What to work on -> Starting with the first line below, reproduce each line exactly until you have included the one bearing "Curso Angular #55: Rotas".

== Record set

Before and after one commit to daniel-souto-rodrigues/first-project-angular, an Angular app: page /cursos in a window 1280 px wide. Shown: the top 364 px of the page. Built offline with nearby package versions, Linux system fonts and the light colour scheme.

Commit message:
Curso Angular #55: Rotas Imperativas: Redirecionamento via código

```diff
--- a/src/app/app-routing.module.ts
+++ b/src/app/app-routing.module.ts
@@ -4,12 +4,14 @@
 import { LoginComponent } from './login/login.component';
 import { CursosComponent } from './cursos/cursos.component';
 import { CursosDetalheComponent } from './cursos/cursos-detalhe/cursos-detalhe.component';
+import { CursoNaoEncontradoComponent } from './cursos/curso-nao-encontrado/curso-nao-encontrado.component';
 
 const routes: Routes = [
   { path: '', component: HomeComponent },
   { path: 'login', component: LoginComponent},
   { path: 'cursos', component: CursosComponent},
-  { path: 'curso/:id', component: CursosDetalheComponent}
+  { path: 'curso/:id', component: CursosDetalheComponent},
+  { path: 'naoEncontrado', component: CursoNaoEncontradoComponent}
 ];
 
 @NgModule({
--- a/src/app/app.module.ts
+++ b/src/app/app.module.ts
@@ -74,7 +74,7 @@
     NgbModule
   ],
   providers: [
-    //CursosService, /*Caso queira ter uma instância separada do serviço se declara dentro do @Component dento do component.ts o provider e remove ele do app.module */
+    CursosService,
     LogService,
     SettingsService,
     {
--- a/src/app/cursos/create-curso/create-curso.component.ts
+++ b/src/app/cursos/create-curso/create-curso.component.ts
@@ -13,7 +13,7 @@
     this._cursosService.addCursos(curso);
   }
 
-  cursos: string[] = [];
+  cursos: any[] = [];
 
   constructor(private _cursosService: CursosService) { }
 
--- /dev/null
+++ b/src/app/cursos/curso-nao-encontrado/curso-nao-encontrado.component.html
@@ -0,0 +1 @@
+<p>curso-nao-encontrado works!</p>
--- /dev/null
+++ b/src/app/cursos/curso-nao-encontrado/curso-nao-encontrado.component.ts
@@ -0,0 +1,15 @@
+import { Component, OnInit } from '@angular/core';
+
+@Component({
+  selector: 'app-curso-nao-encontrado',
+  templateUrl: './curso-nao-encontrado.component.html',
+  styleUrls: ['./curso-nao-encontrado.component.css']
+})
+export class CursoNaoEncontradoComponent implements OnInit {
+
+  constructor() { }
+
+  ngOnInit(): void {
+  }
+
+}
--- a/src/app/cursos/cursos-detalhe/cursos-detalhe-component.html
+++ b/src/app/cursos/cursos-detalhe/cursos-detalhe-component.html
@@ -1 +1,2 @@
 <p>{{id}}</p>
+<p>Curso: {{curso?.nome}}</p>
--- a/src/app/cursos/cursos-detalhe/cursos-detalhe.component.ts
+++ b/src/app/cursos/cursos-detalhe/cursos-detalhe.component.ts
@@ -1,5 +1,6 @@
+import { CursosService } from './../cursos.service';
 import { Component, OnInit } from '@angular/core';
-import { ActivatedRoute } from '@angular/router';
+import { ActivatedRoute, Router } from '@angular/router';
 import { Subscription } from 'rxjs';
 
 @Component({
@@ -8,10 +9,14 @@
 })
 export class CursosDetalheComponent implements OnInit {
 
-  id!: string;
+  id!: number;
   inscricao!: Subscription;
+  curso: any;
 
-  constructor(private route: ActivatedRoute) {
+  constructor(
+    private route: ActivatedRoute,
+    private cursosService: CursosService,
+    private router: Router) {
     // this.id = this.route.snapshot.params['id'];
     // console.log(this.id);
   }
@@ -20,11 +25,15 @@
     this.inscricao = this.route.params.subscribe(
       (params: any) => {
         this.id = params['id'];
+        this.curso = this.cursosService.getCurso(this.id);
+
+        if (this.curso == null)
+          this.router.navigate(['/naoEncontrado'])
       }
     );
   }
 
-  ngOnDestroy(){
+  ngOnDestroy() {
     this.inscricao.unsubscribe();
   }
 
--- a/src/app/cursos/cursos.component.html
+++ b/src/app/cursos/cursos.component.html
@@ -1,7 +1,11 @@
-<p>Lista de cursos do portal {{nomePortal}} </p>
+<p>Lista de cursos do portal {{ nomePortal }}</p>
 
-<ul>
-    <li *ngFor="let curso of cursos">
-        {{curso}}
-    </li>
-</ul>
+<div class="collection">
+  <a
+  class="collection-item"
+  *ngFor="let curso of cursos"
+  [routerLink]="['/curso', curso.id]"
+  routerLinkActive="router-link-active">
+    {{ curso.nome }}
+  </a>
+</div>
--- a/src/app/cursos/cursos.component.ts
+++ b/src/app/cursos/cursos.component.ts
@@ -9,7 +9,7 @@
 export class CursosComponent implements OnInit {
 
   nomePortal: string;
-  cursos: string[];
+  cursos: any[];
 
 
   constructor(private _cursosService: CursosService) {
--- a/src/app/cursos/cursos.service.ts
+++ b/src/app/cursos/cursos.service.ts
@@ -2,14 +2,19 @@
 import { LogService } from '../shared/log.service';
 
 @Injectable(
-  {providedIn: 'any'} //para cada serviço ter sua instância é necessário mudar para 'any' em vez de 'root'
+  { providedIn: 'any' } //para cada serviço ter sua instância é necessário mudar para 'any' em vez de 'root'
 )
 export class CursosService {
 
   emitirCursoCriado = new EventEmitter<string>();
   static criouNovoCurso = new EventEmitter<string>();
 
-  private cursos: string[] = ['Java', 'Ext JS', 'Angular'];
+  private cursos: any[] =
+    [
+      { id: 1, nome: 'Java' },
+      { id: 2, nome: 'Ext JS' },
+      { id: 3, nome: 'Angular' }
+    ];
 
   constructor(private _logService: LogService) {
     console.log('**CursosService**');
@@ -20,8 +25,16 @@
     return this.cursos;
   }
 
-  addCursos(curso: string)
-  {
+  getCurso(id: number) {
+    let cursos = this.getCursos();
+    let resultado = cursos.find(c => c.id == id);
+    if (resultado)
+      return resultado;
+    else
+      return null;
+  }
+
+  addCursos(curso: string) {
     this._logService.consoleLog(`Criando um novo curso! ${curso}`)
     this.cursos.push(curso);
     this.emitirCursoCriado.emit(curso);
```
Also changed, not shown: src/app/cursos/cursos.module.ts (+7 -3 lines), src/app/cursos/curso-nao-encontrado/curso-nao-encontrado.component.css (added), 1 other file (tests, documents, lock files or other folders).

====

Answer to the problem ->
Before and after one commit to daniel-souto-rodrigues/first-project-angular, an Angular app: page /cursos in a window 1280 px wide. Shown: the top 364 px of the page. Built offline with nearby package versions, Linux system fonts and the light colour scheme.

Commit message:
Curso Angular #55: Rotas Imperativas: Redirecionamento via código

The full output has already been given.